(Data shown Opens)
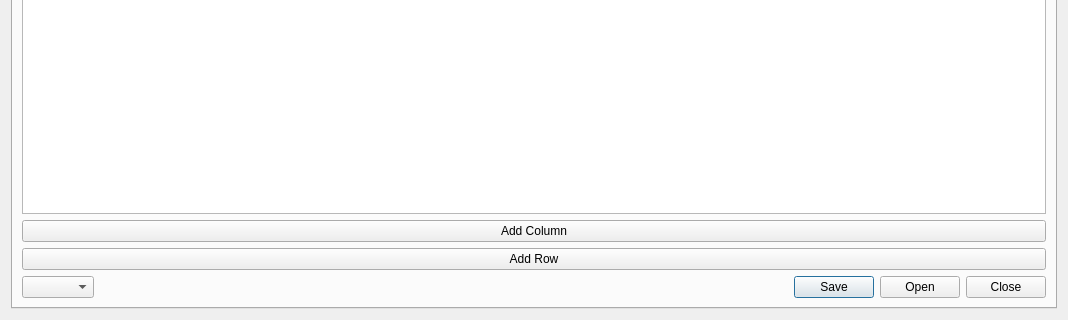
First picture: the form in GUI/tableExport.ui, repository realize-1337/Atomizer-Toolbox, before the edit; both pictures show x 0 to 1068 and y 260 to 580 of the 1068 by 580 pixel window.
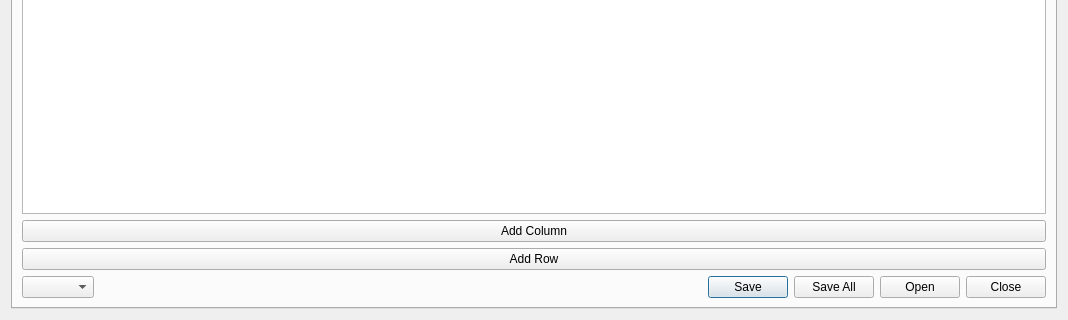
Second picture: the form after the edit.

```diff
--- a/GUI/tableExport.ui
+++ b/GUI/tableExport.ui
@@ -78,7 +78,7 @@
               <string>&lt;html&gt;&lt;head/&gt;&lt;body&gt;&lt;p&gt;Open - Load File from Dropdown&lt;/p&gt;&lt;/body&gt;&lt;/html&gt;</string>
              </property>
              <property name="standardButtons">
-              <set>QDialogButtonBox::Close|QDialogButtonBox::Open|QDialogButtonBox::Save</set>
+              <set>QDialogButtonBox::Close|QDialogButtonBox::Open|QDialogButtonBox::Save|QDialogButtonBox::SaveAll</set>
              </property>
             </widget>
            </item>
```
(Data shown Closes)
**Aim of the task**
Omit pictures and output the listing exactly.

**Exercise answer**
First picture: the form in GUI/tableExport.ui, repository realize-1337/Atomizer-Toolbox, before the edit; both pictures show x 0 to 1068 and y 260 to 580 of the 1068 by 580 pixel window.
Second picture: the form after the edit.

```diff
--- a/GUI/tableExport.ui
+++ b/GUI/tableExport.ui
@@ -78,7 +78,7 @@
               <string>&lt;html&gt;&lt;head/&gt;&lt;body&gt;&lt;p&gt;Open - Load File from Dropdown&lt;/p&gt;&lt;/body&gt;&lt;/html&gt;</string>
              </property>
              <property name="standardButtons">
-              <set>QDialogButtonBox::Close|QDialogButtonBox::Open|QDialogButtonBox::Save</set>
+              <set>QDialogButtonBox::Close|QDialogButtonBox::Open|QDialogButtonBox::Save|QDialogButtonBox::SaveAll</set>
              </property>
             </widget>
            </item>
```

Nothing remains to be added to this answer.